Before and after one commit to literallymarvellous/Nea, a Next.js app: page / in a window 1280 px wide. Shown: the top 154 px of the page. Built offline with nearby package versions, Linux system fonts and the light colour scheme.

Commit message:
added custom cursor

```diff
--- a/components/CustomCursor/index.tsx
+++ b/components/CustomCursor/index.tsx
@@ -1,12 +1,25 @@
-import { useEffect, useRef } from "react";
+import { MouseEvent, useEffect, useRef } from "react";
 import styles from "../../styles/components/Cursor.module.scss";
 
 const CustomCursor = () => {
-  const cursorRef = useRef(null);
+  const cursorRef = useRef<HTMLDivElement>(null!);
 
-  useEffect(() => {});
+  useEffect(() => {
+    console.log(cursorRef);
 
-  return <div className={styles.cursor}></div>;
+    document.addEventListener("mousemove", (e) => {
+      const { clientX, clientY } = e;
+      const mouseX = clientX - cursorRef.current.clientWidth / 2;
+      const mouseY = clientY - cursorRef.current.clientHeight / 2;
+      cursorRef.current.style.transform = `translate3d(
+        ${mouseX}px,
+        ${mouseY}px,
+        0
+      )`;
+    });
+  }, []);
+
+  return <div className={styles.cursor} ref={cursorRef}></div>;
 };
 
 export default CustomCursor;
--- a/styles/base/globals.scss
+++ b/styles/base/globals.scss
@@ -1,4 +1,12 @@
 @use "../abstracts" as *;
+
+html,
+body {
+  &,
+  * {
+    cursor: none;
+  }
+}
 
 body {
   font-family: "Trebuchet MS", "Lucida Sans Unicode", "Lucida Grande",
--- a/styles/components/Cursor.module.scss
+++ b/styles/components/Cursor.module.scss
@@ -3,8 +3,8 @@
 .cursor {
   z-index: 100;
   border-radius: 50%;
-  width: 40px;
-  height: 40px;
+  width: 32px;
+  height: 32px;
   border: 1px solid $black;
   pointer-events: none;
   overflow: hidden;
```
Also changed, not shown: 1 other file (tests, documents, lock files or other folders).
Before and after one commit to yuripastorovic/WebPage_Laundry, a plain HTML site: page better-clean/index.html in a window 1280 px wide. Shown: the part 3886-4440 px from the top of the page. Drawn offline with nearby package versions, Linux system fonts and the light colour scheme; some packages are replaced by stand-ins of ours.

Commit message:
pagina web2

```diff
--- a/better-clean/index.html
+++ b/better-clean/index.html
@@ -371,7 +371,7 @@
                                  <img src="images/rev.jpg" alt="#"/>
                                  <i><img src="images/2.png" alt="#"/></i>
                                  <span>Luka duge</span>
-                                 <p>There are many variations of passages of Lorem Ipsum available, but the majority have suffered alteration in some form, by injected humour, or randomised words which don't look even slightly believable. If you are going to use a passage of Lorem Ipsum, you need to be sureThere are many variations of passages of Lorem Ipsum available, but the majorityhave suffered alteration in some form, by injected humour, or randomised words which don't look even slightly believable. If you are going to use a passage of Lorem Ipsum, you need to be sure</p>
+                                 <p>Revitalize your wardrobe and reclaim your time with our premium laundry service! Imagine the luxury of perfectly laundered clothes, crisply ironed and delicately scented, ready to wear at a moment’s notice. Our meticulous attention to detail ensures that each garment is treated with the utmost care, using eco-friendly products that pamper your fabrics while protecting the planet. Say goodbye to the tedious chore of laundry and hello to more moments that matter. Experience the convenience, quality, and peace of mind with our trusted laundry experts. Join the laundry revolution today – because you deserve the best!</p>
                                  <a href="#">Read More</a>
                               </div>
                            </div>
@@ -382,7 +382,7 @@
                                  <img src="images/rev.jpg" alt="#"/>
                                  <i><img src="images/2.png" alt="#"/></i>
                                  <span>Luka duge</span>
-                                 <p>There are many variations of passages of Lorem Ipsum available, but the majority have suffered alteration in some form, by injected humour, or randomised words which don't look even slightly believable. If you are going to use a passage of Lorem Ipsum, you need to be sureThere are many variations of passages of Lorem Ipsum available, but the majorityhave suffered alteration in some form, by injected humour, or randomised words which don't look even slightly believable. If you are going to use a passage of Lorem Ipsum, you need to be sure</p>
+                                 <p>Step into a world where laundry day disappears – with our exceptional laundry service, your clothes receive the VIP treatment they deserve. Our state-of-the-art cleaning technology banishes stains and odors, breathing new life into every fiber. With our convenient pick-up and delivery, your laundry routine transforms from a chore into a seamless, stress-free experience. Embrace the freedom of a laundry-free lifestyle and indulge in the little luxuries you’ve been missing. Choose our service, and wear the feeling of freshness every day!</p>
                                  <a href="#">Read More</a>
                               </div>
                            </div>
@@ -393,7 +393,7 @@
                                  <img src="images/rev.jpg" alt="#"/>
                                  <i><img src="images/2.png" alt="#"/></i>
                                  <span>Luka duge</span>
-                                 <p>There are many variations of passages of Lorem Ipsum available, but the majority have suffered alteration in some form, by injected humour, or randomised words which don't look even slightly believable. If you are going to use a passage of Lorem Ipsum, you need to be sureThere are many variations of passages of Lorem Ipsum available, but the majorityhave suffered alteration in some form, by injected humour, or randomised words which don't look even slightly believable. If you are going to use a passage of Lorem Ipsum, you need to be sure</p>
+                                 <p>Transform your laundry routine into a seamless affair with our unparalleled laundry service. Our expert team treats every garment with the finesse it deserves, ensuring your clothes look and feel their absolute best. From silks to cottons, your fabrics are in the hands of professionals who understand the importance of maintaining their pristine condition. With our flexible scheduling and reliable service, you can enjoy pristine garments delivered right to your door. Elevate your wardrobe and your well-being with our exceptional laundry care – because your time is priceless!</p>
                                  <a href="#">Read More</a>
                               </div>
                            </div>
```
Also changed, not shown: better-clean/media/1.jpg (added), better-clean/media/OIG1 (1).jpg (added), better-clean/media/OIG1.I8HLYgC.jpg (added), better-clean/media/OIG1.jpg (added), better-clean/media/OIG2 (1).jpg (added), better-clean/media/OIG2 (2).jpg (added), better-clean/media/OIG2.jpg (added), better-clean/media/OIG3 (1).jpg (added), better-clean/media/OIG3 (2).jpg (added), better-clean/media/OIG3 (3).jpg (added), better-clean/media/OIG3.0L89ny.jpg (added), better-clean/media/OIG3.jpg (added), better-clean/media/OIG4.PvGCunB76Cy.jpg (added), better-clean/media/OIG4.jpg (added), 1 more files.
◇ ◇ ◇ ◇
▶ **Problem description**:
In the entries above, find lines with "index" and copy each.

▶ **Result for this exercise**:
--- a/components/CustomCursor/index.tsx
+++ b/components/CustomCursor/index.tsx
   z-index: 100;
Before and after one commit to yuripastorovic/WebPage_Laundry, a plain HTML site: page better-clean/index.html in a window 1280 px wide. Shown: the part 3886-4440 px from the top of the page. Drawn offline with nearby package versions, Linux system fonts and the light colour scheme; some packages are replaced by stand-ins of ours.
--- a/better-clean/index.html
+++ b/better-clean/index.html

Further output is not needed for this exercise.